Task to carry out
Every line of the data below should be retyped exactly, with no images carried over.

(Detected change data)
- Opening Delimiter -
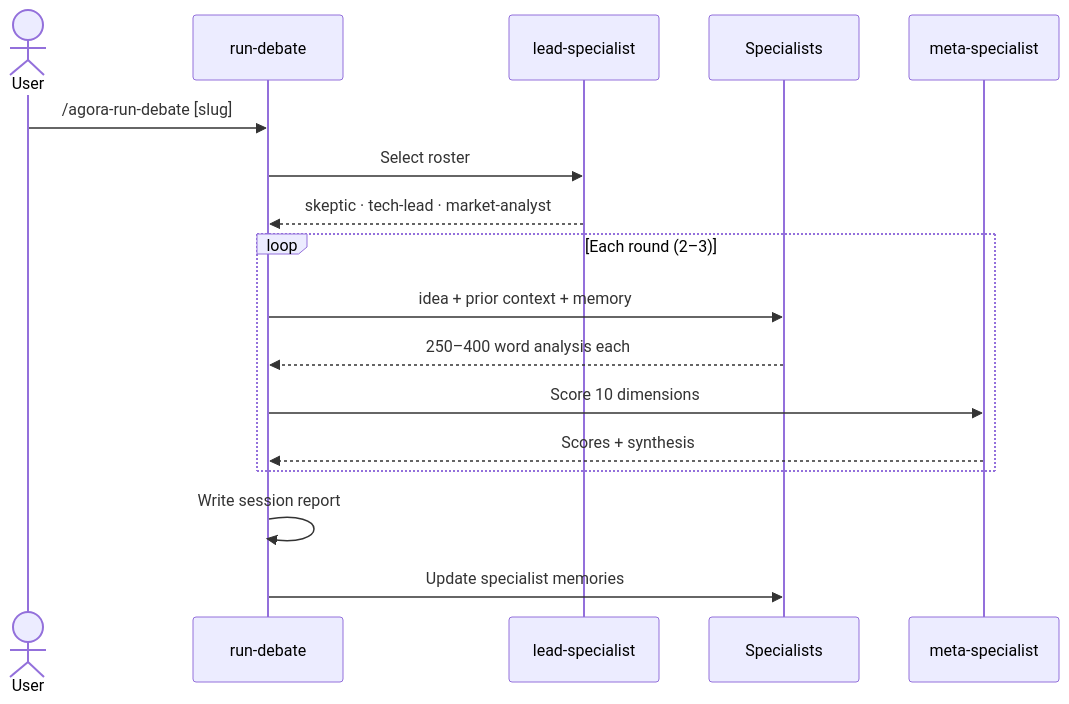
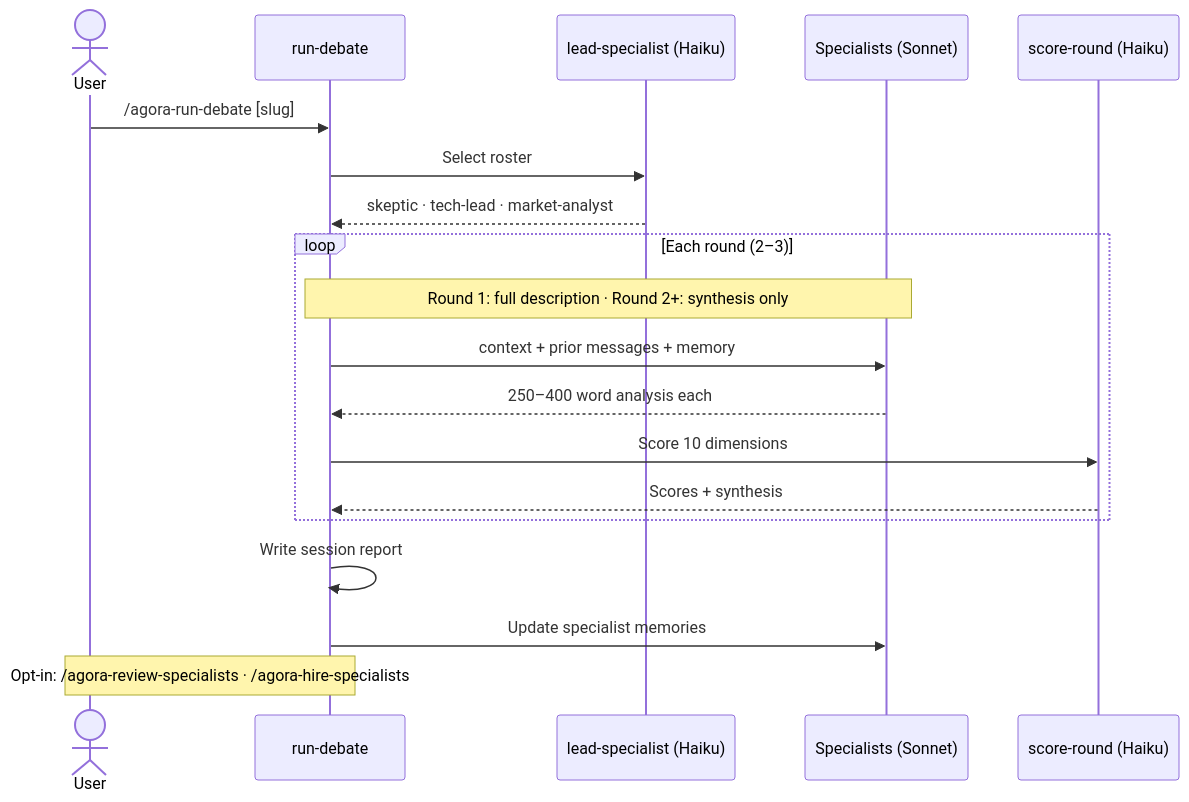
Before and after one commit to aryan-curiel/agora: the first of 3 diagrams in docs/presentation/slides.md, drawn with Mermaid. The commit also changed other lines of this file and 7 other files, not shown here.

First line of the commit message:
Update docs and diagrams to reflect cost optimization changes

````diff
--- a/docs/presentation/slides.md
+++ b/docs/presentation/slides.md
@@ -218,22 +218,24 @@
 ```mermaid
 sequenceDiagram
     actor User
     participant RD as run-debate
-    participant LA as lead-specialist
-    participant SA as Specialists
-    participant MA as meta-specialist
+    participant LA as lead-specialist (Haiku)
+    participant SA as Specialists (Sonnet)
+    participant SR as score-round (Haiku)
 
     User->>RD: /agora-run-debate [slug]
     RD->>LA: Select roster
     LA-->>RD: skeptic · tech-lead · market-analyst
 
     loop Each round (2–3)
-        RD->>SA: idea + prior context + memory
+        Note over RD,SA: Round 1: full description · Round 2+: synthesis only
+        RD->>SA: context + prior messages + memory
         SA-->>RD: 250–400 word analysis each
-        RD->>MA: Score 10 dimensions
-        MA-->>RD: Scores + synthesis
+        RD->>SR: Score 10 dimensions
+        SR-->>RD: Scores + synthesis
     end
 
     RD->>RD: Write session report
     RD->>SA: Update specialist memories
+    Note over RD,User: Opt-in: /agora-review-specialists · /agora-hire-specialists
 ```
````
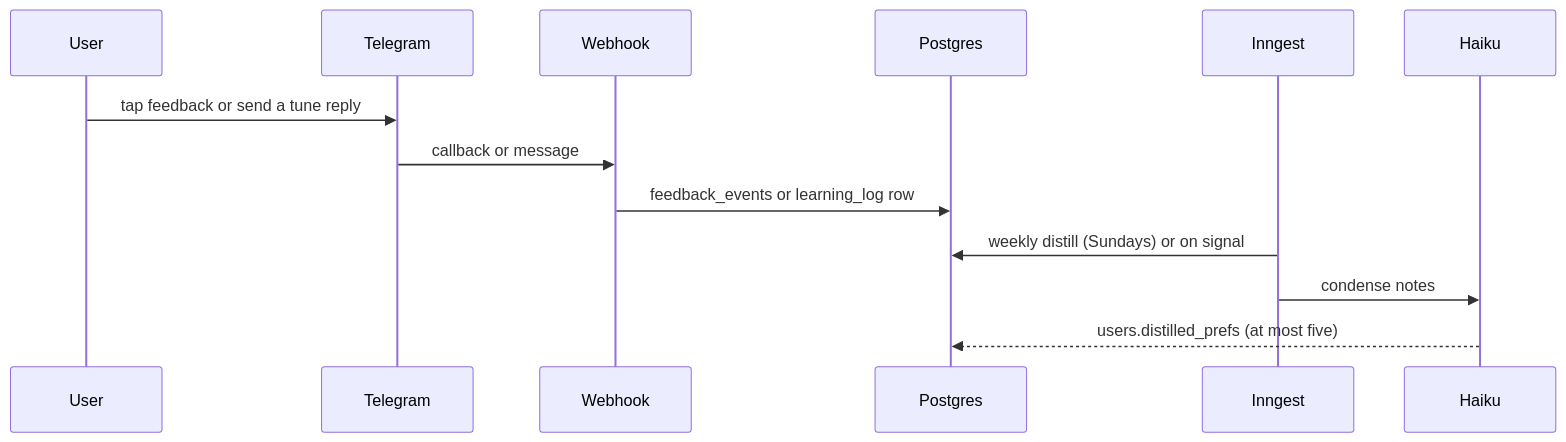
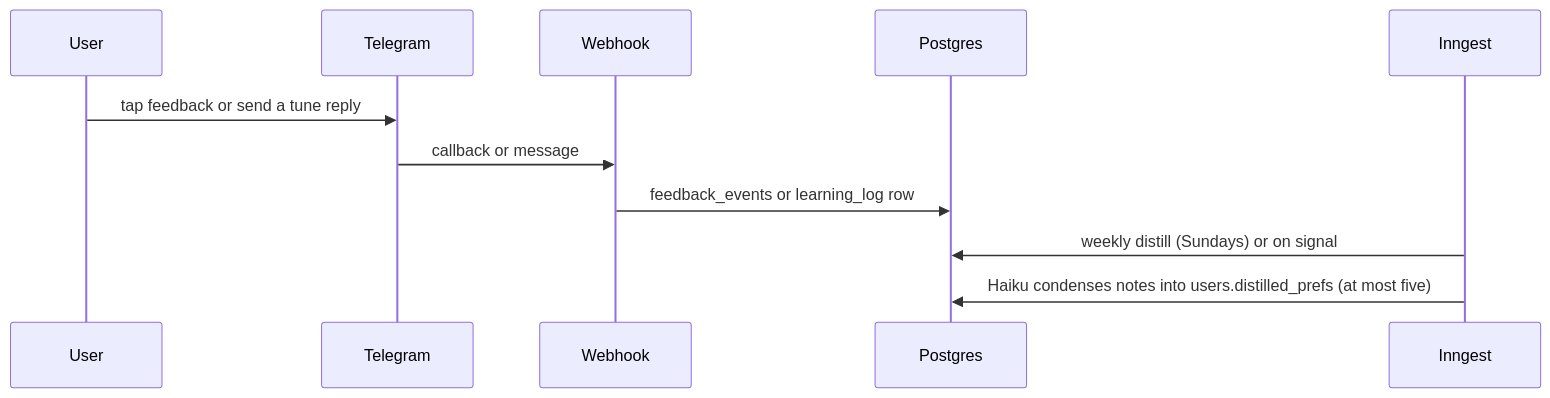
Before and after one commit to faeezmnoor/cadence: the sixth of 6 diagrams in docs/architecture/overview.md, drawn with Mermaid. The commit also changed other lines of this file and 4 other files, not shown here.

Commit message:
001 T041: lint findings fixed in documents (flow budget, archive links, E5)

````diff
--- a/docs/architecture/overview.md
+++ b/docs/architecture/overview.md
@@ -147,15 +144,13 @@
 ```mermaid
 sequenceDiagram
   participant U as User
   participant T as Telegram
   participant H as Webhook
   participant DB as Postgres
   participant I as Inngest
-  participant L as Haiku
   U->>T: tap feedback or send a tune reply
   T->>H: callback or message
   H->>DB: feedback_events or learning_log row
   I->>DB: weekly distill (Sundays) or on signal
-  I->>L: condense notes
-  L-->>DB: users.distilled_prefs (at most five)
+  I->>DB: Haiku condenses notes into users.distilled_prefs (at most five)
 ```
````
- Closing Delimiter -
Answer space
Before and after one commit to aryan-curiel/agora: the first of 3 diagrams in docs/presentation/slides.md, drawn with Mermaid. The commit also changed other lines of this file and 7 other files, not shown here.

First line of the commit message:
Update docs and diagrams to reflect cost optimization changes

````diff
--- a/docs/presentation/slides.md
+++ b/docs/presentation/slides.md
@@ -218,22 +218,24 @@
 ```mermaid
 sequenceDiagram
     actor User
     participant RD as run-debate
-    participant LA as lead-specialist
-    participant SA as Specialists
-    participant MA as meta-specialist
+    participant LA as lead-specialist (Haiku)
+    participant SA as Specialists (Sonnet)
+    participant SR as score-round (Haiku)
 
     User->>RD: /agora-run-debate [slug]
     RD->>LA: Select roster
     LA-->>RD: skeptic · tech-lead · market-analyst
 
     loop Each round (2–3)
-        RD->>SA: idea + prior context + memory
+        Note over RD,SA: Round 1: full description · Round 2+: synthesis only
+        RD->>SA: context + prior messages + memory
         SA-->>RD: 250–400 word analysis each
-        RD->>MA: Score 10 dimensions
-        MA-->>RD: Scores + synthesis
+        RD->>SR: Score 10 dimensions
+        SR-->>RD: Scores + synthesis
     end
 
     RD->>RD: Write session report
     RD->>SA: Update specialist memories
+    Note over RD,User: Opt-in: /agora-review-specialists · /agora-hire-specialists
 ```
````
Before and after one commit to faeezmnoor/cadence: the sixth of 6 diagrams in docs/architecture/overview.md, drawn with Mermaid. The commit also changed other lines of this file and 4 other files, not shown here.

Commit message:
001 T041: lint findings fixed in documents (flow budget, archive links, E5)

````diff
--- a/docs/architecture/overview.md
+++ b/docs/architecture/overview.md
@@ -147,15 +144,13 @@
 ```mermaid
 sequenceDiagram
   participant U as User
   participant T as Telegram
   participant H as Webhook
   participant DB as Postgres
   participant I as Inngest
-  participant L as Haiku
   U->>T: tap feedback or send a tune reply
   T->>H: callback or message
   H->>DB: feedback_events or learning_log row
   I->>DB: weekly distill (Sundays) or on signal
-  I->>L: condense notes
-  L-->>DB: users.distilled_prefs (at most five)
+  I->>DB: Haiku condenses notes into users.distilled_prefs (at most five)
 ```
````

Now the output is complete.